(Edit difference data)

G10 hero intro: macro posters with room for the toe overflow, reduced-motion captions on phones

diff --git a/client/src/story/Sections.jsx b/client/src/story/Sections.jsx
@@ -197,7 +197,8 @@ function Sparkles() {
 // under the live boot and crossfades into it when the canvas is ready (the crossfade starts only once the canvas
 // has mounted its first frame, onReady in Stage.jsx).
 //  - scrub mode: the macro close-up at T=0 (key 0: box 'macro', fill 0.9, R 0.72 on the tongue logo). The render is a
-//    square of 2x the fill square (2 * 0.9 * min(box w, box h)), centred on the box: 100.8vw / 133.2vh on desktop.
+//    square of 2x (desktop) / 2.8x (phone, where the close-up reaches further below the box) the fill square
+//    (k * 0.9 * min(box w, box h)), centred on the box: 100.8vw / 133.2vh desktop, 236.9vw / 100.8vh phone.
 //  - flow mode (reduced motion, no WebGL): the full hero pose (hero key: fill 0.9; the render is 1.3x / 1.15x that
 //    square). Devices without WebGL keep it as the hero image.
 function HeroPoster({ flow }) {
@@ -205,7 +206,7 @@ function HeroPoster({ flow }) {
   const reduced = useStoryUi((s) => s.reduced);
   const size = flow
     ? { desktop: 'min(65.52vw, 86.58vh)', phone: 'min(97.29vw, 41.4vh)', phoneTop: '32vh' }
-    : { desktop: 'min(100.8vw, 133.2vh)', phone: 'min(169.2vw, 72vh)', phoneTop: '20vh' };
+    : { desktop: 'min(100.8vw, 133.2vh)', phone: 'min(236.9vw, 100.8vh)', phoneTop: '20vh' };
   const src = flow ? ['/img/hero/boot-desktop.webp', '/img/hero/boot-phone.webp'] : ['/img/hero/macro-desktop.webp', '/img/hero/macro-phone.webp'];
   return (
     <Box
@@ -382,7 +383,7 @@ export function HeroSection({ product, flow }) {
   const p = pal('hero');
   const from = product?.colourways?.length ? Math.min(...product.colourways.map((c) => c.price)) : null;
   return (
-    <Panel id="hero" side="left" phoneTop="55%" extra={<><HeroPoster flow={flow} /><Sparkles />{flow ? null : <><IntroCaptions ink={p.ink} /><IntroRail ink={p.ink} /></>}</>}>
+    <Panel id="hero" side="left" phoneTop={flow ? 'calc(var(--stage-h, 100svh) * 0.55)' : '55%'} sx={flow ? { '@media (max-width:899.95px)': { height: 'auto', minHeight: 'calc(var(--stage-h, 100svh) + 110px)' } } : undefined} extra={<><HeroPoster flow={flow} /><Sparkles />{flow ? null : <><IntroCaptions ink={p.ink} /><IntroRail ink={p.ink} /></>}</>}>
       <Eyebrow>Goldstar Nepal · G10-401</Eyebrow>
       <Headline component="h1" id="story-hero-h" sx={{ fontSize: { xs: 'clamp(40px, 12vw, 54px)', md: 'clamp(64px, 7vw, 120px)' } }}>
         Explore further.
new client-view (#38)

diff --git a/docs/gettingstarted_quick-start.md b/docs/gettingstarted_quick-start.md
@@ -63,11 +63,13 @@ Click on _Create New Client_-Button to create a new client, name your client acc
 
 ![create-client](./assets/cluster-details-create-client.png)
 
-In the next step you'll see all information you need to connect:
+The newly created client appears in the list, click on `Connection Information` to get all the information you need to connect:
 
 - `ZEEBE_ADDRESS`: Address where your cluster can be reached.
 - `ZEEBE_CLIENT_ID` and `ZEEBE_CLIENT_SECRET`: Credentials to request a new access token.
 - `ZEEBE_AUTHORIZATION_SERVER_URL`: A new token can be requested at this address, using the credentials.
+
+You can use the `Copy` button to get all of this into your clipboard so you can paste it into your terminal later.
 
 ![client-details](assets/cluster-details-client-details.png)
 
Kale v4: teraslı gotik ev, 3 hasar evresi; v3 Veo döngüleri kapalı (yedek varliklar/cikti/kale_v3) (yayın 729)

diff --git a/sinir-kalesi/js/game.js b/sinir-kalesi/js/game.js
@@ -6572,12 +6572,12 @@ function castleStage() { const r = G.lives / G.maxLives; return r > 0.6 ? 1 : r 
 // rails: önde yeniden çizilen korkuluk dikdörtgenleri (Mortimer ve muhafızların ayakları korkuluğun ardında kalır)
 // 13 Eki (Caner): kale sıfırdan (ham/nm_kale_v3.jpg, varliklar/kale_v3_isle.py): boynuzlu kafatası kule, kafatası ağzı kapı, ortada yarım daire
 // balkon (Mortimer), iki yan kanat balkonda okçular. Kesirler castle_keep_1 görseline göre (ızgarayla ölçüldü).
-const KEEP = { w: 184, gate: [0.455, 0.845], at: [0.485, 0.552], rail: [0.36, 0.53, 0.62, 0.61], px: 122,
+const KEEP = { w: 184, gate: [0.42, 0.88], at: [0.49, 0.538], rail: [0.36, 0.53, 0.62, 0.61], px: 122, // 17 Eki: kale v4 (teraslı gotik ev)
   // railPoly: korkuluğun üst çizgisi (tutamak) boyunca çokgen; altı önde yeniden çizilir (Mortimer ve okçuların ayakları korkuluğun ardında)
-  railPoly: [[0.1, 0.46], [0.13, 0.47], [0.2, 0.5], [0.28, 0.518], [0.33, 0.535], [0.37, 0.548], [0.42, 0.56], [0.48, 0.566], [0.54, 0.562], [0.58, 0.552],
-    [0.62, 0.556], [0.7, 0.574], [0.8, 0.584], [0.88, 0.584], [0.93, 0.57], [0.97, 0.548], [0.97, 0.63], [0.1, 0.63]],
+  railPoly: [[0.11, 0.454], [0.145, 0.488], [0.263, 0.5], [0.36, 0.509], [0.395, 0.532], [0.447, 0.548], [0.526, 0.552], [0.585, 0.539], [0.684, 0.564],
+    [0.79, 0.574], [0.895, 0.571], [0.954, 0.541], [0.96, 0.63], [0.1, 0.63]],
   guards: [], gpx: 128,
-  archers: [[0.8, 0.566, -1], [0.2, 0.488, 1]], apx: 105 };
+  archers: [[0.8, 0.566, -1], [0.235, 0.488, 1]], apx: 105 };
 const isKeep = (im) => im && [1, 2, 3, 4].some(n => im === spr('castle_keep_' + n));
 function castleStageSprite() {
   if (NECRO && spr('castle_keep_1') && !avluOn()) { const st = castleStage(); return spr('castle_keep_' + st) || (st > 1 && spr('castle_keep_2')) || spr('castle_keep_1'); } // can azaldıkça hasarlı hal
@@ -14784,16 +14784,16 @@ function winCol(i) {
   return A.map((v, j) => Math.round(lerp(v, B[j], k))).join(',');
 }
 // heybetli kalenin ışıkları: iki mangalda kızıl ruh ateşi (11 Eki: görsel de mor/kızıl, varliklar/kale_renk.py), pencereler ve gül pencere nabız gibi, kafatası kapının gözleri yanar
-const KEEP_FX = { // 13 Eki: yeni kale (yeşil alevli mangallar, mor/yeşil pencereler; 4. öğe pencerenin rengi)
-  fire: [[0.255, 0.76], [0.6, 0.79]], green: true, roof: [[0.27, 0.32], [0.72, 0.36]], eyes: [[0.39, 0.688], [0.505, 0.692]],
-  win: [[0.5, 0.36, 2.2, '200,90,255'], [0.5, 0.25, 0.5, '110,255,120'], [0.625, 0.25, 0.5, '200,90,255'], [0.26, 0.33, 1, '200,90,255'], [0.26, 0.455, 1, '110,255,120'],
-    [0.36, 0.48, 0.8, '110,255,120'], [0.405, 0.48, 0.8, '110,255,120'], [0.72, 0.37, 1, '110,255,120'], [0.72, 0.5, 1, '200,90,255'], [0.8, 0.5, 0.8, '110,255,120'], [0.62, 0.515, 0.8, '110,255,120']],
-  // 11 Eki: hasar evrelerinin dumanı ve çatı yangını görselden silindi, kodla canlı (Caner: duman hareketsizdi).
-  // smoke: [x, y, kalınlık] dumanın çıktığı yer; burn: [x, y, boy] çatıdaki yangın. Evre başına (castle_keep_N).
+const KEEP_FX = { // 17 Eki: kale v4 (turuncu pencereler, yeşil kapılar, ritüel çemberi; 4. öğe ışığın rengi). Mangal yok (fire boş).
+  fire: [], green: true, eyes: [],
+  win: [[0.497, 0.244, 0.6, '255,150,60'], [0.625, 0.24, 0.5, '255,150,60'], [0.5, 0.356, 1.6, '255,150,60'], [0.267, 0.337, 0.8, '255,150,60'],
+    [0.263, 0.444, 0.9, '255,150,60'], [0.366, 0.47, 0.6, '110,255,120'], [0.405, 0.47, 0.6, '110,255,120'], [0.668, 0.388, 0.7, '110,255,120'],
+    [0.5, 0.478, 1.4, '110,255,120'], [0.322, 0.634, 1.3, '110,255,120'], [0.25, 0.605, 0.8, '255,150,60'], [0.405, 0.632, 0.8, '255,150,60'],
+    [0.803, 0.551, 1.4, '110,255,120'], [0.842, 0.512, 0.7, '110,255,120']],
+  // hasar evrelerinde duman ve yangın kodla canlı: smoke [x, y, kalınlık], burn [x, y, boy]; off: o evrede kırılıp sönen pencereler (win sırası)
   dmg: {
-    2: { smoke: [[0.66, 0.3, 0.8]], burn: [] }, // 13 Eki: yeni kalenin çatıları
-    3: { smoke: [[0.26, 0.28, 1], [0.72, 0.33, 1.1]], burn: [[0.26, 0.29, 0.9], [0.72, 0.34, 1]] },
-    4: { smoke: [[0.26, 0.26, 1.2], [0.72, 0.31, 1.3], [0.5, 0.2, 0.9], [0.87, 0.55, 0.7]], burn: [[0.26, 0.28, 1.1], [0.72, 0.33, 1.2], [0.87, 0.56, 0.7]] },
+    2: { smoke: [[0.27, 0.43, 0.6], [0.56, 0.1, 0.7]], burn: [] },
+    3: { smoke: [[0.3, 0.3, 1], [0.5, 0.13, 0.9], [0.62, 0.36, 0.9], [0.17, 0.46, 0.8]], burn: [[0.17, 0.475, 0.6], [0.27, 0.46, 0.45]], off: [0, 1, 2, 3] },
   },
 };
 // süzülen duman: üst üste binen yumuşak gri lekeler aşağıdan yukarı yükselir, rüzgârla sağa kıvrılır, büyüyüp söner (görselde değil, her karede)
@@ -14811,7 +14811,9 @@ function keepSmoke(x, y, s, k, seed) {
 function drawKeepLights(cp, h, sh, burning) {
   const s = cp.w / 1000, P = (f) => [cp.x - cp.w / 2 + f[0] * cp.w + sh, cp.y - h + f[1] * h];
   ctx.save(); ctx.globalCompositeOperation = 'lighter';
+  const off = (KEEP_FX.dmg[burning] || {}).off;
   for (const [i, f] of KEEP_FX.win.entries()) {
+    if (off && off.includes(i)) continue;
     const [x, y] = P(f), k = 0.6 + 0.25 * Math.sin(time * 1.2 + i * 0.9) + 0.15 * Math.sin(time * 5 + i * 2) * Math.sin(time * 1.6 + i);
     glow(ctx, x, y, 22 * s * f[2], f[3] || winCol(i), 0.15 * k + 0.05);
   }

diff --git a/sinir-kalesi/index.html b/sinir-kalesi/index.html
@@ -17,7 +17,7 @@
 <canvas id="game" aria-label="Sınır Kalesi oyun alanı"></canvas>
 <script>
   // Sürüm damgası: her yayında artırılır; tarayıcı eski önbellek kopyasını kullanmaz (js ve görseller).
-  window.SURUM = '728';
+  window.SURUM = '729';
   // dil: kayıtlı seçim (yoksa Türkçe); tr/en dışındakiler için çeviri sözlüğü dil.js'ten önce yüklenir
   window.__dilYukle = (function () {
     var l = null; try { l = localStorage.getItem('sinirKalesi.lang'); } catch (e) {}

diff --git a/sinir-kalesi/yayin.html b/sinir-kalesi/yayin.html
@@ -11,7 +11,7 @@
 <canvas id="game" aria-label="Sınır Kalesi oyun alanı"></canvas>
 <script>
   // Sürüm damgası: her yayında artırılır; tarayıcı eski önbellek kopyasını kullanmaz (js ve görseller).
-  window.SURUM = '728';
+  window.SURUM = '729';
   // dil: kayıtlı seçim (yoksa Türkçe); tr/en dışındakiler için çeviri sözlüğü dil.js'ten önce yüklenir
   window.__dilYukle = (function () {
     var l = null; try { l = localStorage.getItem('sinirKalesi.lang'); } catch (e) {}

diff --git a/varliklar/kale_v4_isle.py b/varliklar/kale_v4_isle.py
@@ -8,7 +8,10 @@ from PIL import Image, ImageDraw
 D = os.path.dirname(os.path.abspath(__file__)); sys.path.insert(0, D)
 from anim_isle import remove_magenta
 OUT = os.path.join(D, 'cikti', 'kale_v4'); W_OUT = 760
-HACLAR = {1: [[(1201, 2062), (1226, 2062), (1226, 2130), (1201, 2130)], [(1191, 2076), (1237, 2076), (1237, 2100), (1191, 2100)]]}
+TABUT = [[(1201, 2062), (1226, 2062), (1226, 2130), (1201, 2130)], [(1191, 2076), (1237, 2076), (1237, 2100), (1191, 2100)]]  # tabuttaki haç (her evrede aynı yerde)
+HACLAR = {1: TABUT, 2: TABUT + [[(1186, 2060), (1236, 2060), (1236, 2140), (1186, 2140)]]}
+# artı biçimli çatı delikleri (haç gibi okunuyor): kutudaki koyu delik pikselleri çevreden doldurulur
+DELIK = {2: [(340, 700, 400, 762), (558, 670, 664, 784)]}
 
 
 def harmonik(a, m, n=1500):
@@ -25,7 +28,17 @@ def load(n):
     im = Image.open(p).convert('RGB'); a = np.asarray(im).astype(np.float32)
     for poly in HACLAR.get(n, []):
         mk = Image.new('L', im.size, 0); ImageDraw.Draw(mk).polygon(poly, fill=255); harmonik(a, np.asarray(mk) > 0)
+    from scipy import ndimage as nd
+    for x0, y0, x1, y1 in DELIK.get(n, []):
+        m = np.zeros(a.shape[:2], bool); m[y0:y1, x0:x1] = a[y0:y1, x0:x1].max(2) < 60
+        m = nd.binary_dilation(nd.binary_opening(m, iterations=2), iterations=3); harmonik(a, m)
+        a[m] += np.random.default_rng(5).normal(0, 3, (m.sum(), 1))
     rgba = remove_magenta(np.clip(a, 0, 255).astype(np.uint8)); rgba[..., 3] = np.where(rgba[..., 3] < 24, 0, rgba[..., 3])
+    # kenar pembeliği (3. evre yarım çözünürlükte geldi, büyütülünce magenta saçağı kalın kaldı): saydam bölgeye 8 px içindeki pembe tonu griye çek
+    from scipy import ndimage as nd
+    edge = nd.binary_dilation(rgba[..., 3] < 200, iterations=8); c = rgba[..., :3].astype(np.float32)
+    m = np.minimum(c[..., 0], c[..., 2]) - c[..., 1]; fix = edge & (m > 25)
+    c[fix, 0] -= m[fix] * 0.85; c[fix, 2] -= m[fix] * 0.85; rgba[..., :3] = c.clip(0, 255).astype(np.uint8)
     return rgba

- TASK ITEM: The reply should consist solely of the lines of the data, exact, from the opening line through the line with "onReady in Stage.jsx).", inclusive.

- RESPONSE TO THIS EXERCISE:
G10 hero intro: macro posters with room for the toe overflow, reduced-motion captions on phones

diff --git a/client/src/story/Sections.jsx b/client/src/story/Sections.jsx
@@ -197,7 +197,8 @@ function Sparkles() {
 // under the live boot and crossfades into it when the canvas is ready (the crossfade starts only once the canvas
 // has mounted its first frame, onReady in Stage.jsx).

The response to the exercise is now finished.